8. Work YOUR plan – Own your success . You might have a great plan for how you think your product should be designed but there are many factors involved…including some which may be outside of your control! While it’s important to get input from team members, stakeholders and clients during campaign development (see #5), Product Managers know they need to make the ultimate decision when the time comes (and it will come) then own up to that decision . By working with people every step of the way, you’ll be able to make better decisions in the long run. After all, it’s your product. Your boss wants you to succeed because if you do then your company succeeds (and everyone makes more money).

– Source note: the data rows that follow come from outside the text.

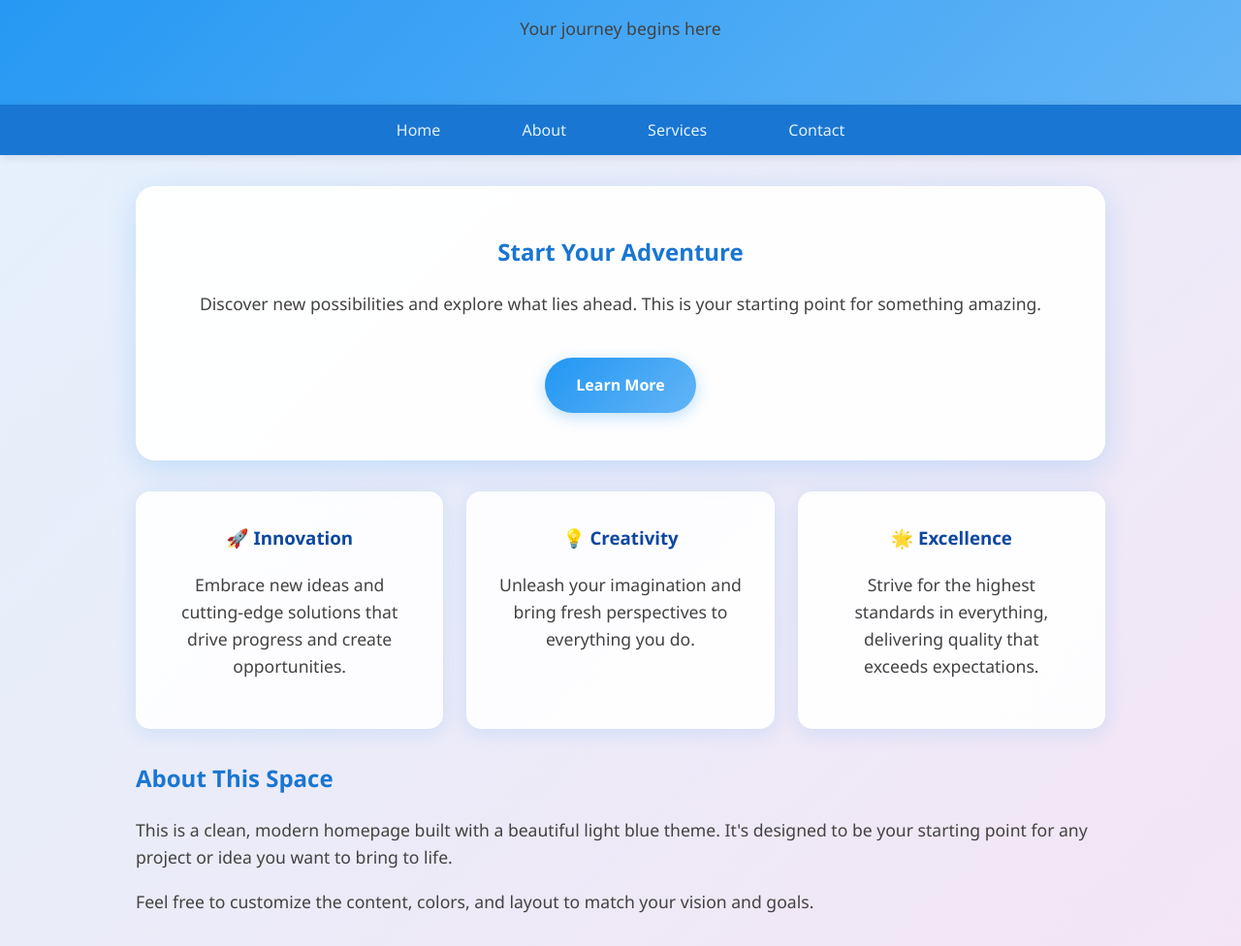
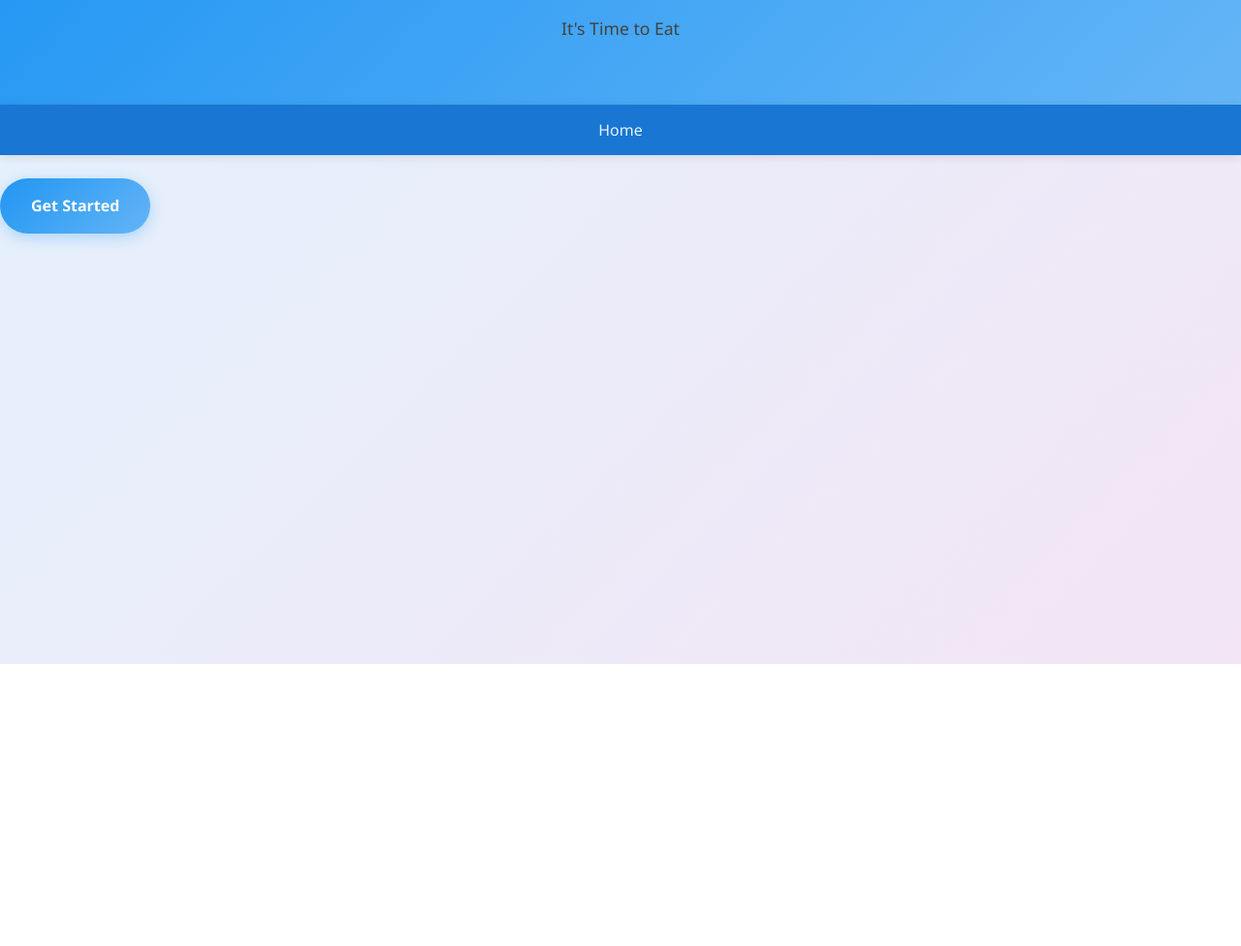
Before and after one commit to tsuyuake/eat, a plain HTML site: page index.html in a window 1280 px wide. Shown: the part 115-1091 px from the top of the page at 97% size. After the commit the page ends 800 px from the top, so only its background shows below. Drawn offline with Linux system fonts and the light colour scheme.

Commit message:
testing manual

```diff
--- a/index.html
+++ b/index.html
@@ -54,25 +54,6 @@
             backdrop-filter: blur(10px);
             border: 1px solid rgba(255, 255, 255, 0.3);
         }
-        .features {
-            display: grid;
-            grid-template-columns: repeat(auto-fit, minmax(280px, 1fr));
-            gap: 1.5rem;
-            margin-bottom: 2rem;
-        }
-        .feature {
-            background: rgba(255, 255, 255, 0.9);
-            border-radius: 15px;
-            padding: 2rem;
-            box-shadow: 0 4px 20px rgba(33, 150, 243, 0.15);
-            text-align: center;
-            transition: transform 0.3s ease, box-shadow 0.3s ease;
-            border: 1px solid rgba(255, 255, 255, 0.4);
-        }
-        .feature:hover {
-            transform: translateY(-5px);
-            box-shadow: 0 8px 30px rgba(33, 150, 243, 0.25);
-        }
         .cta-button {
             display: inline-block;
             margin-top: 1.5rem;
@@ -109,42 +90,14 @@
 <body>
     <header>
         <h1>✨ Welcome</h1>
-        <p>Your journey begins here</p>
+        <p>It's Time to Eat</p>
     </header>
 
     <nav>
         <a href="#home">Home</a>
-        <a href="#about">About</a>
-        <a href="#services">Services</a>
-        <a href="#contact">Contact</a>
     </nav>
 
-    <main>
-        <section id="home" class="hero">
-            <h2>Start Your Adventure</h2>
-            <p>Discover new possibilities and explore what lies ahead. This is your starting point for something amazing.</p>
-            <a class="cta-button" href="#about">Learn More</a>
-        </section>
-
-        <section class="features">
-            <div class="feature">
-                <h3>🚀 Innovation</h3>
-                <p>Embrace new ideas and cutting-edge solutions that drive progress and create opportunities.</p>
-            </div>
-            <div class="feature">
-                <h3>💡 Creativity</h3>
-                <p>Unleash your imagination and bring fresh perspectives to everything you do.</p>
-            </div>
-            <div class="feature">
-                <h3>🌟 Excellence</h3>
-                <p>Strive for the highest standards in everything, delivering quality that exceeds expectations.</p>
-            </div>
-        </section>
-
-        <section id="about">
-            <h2>About This Space</h2>
-            <p>This is a clean, modern homepage built with a beautiful light blue theme. It's designed to be your starting point for any project or idea you want to bring to life.</p>
-            <p>Feel free to customize the content, colors, and layout to match your vision and goals.</p>
+            <a class="cta-button" href="#about">Get Started</a>
         </section>
     </main>
 </body>
```
Also changed, not shown: about.html (added), fork.html (added).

9. Always show respect . Product Managers are in a leadership position and this means they must always act with integrity to earn the trust of their team members. It can be easy to get caught up in your own agenda sometimes but never lose sight of the fact that every team member is also a person with feelings, family commitments, varying interests etc so treat them accordingly! Even when times get tough or there are disagreements, focus on solving problems together rather than pointing fingers at other people . Ultimately, great products come from great relationships and Product Managers who display respect and honor for all team members will always be most successful.
10. Be a GENIUS – Use tools to do more with less . Don’t forget that, at its heart, product management is about making smart decisions quickly (and usually on a tight budget). There’s no time for training or developing new software programs when your campaign launch date looms so pick the right tools from the start then use them every day without fail. For example, being able to intelligently measure ROI related to products you’ve designed is an essential skill for any good Product Manager so take advantage of free analytics software which exist online. If your organization doesn’t provide these kinds of resources then it should become one of your top 3 demands (after salary and vacation days).